_Task to carry out:_
Take the data below and filter it for lines containing the word "transport"; show each line found.

_Task material:_
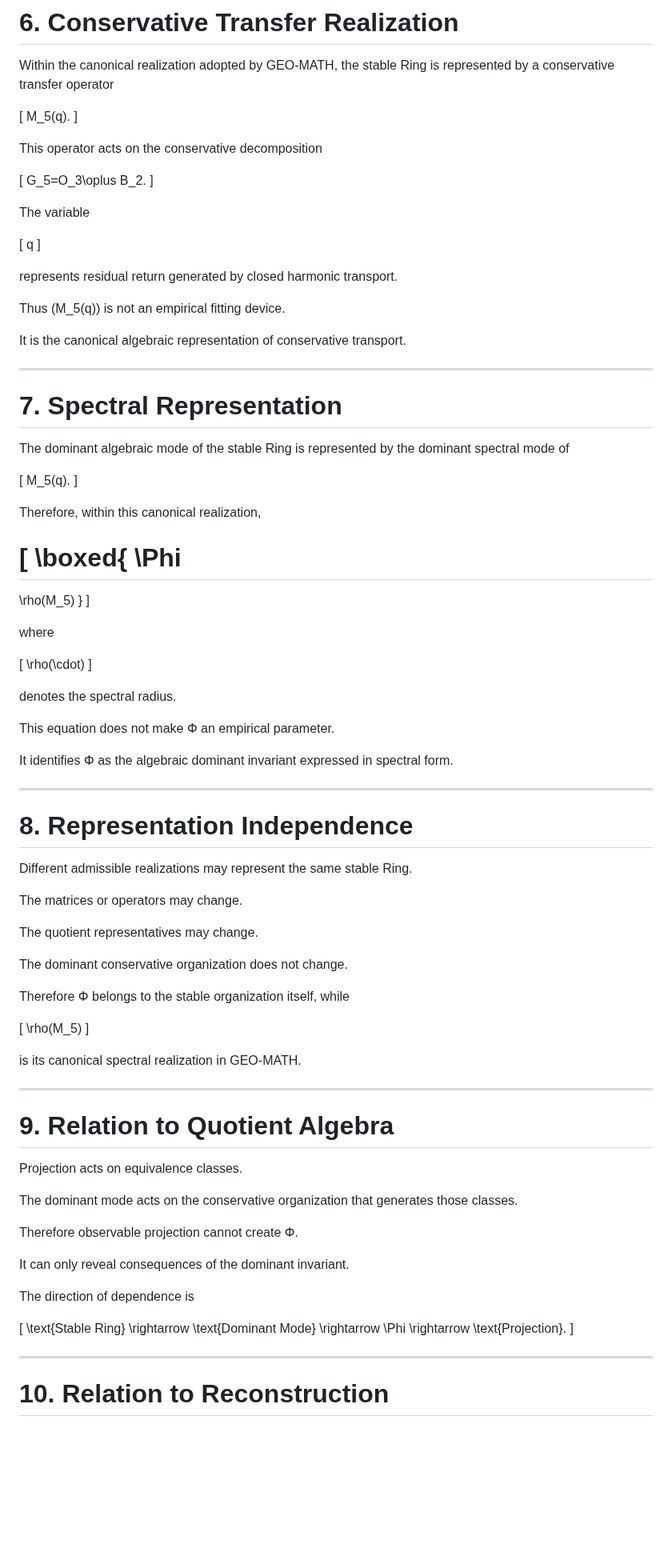
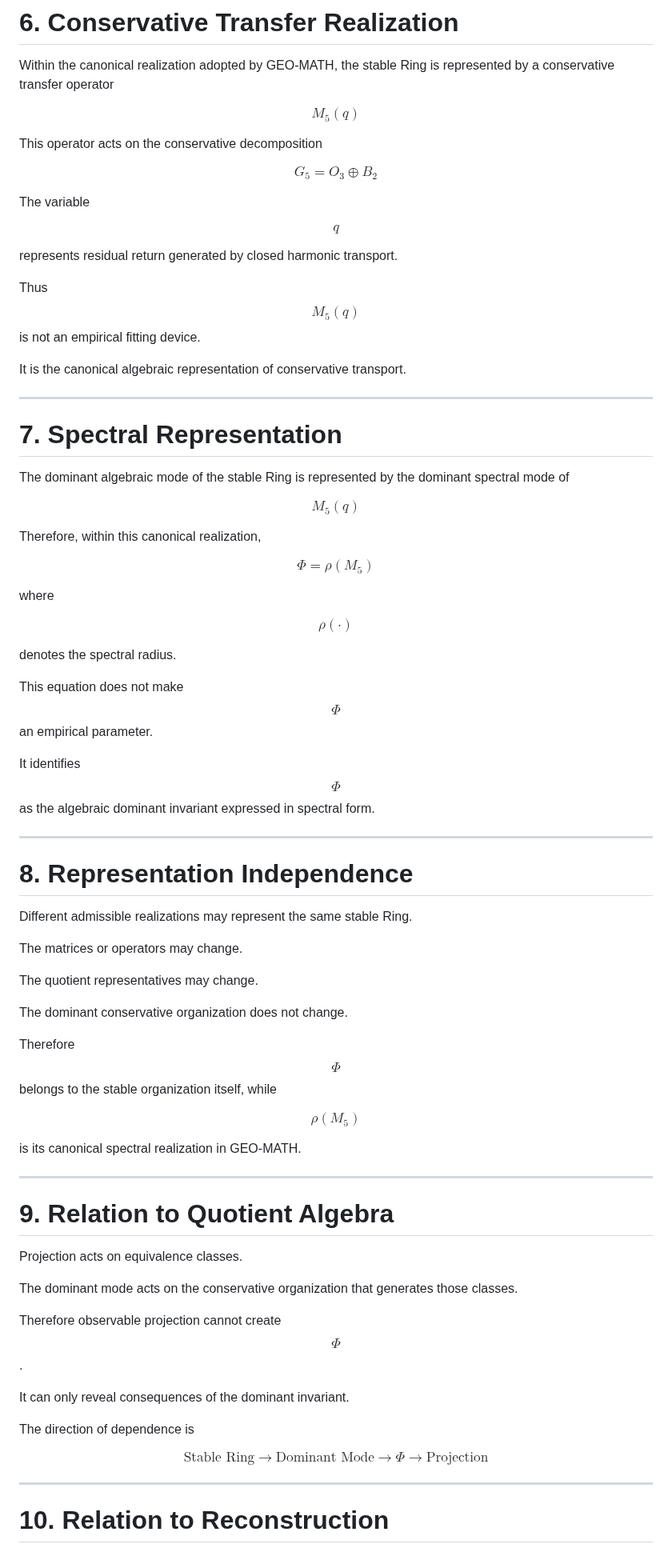
Before and after one commit to LeoTorreblanca/GEO-FOUNDATIONS, a Markdown page: GEO-ALGEBRA/docs/07_spectral_invariant_algebra.md, the part around one of its changes. Shown at 80% size. Drawn GitHub-style; blank space fills up the shorter version.

```diff
--- a/GEO-ALGEBRA/docs/07_spectral_invariant_algebra.md
+++ b/GEO-ALGEBRA/docs/07_spectral_invariant_algebra.md
@@ -110,25 +96,19 @@ Therefore the dominant algebraic mode is unique within a stable conservative Rin
 
 Within the canonical realization adopted by GEO-MATH, the stable Ring is represented by a conservative transfer operator
 
-[
-M_5(q).
-]
+$$M_5(q)$$
 
 This operator acts on the conservative decomposition
 
-[
-G_5=O_3\oplus B_2.
-]
+$$G_5 = O_3 \oplus B_2$$
 
 The variable
 
-[
-q
-]
+$$q$$
 
 represents residual return generated by closed harmonic transport.
 
-Thus (M_5(q)) is not an empirical fitting device.
+Thus $$M_5(q)$$ is not an empirical fitting device.
 
 It is the canonical algebraic representation of conservative transport.
 
@@ -138,32 +118,21 @@ It is the canonical algebraic representation of conservative transport.
 
 The dominant algebraic mode of the stable Ring is represented by the dominant spectral mode of
 
-[
-M_5(q).
-]
+$$M_5(q)$$
 
 Therefore, within this canonical realization,
 
-[
-\boxed{
-\Phi
-====
-
-\rho(M_5)
-}
-]
+$$\boxed{\Phi = \rho(M_5)}$$
 
 where
 
-[
-\rho(\cdot)
-]
+$$\rho(\cdot)$$
 
 denotes the spectral radius.
 
-This equation does not make Φ an empirical parameter.
+This equation does not make $$\Phi$$ an empirical parameter.
 
-It identifies Φ as the algebraic dominant invariant expressed in spectral form.
+It identifies $$\Phi$$ as the algebraic dominant invariant expressed in spectral form.
 
 ---
 
@@ -177,11 +146,9 @@ The quotient representatives may change.
 
 The dominant conservative organization does not change.
 
-Therefore Φ belongs to the stable organization itself, while
+Therefore $$\Phi$$ belongs to the stable organization itself, while
 
-[
-\rho(M_5)
-]
+$$\rho(M_5)$$
 
 is its canonical spectral realization in GEO-MATH.
 
@@ -193,21 +160,13 @@ Projection acts on equivalence classes.
 
 The dominant mode acts on the conservative organization that generates those classes.
 
-Therefore observable projection cannot create Φ.
+Therefore observable projection cannot create $$\Phi$$.
 
 It can only reveal consequences of the dominant invariant.
 
 The direction of dependence is
 
-[
-\text{Stable Ring}
-\rightarrow
-\text{Dominant Mode}
-\rightarrow
-\Phi
-\rightarrow
-\text{Projection}.
-]
+$$\text{Stable Ring} \rightarrow \text{Dominant Mode} \rightarrow \Phi \rightarrow \text{Projection}$$
 
 ---
 
```
Also changed, not shown: other parts of GEO-ALGEBRA/docs/07_spectral_invariant_algebra.md (+28 -86 lines).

_Exercise output:_
 represents residual return generated by closed harmonic transport.
 It is the canonical algebraic representation of conservative transport.
@@ -138,32 +118,21 @@ It is the canonical algebraic representation of conservative transport.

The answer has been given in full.